--- How to complete this task ---
Your answer should be the full listing, copied word for word.

========================================================================

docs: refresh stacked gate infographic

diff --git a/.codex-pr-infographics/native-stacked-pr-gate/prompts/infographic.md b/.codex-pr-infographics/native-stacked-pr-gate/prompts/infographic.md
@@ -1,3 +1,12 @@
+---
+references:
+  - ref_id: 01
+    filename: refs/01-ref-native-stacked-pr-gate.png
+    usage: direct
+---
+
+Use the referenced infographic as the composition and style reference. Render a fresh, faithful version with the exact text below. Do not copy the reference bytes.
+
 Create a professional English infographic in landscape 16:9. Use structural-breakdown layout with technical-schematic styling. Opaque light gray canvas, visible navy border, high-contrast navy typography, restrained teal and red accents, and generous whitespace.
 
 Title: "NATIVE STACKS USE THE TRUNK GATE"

========================================================================

--- Exercise answer ---
docs: refresh stacked gate infographic

diff --git a/.codex-pr-infographics/native-stacked-pr-gate/prompts/infographic.md b/.codex-pr-infographics/native-stacked-pr-gate/prompts/infographic.md
@@ -1,3 +1,12 @@
+---
+references:
+  - ref_id: 01
+    filename: refs/01-ref-native-stacked-pr-gate.png
+    usage: direct
+---
+
+Use the referenced infographic as the composition and style reference. Render a fresh, faithful version with the exact text below. Do not copy the reference bytes.
+
 Create a professional English infographic in landscape 16:9. Use structural-breakdown layout with technical-schematic styling. Opaque light gray canvas, visible navy border, high-contrast navy typography, restrained teal and red accents, and generous whitespace.
 
 Title: "NATIVE STACKS USE THE TRUNK GATE"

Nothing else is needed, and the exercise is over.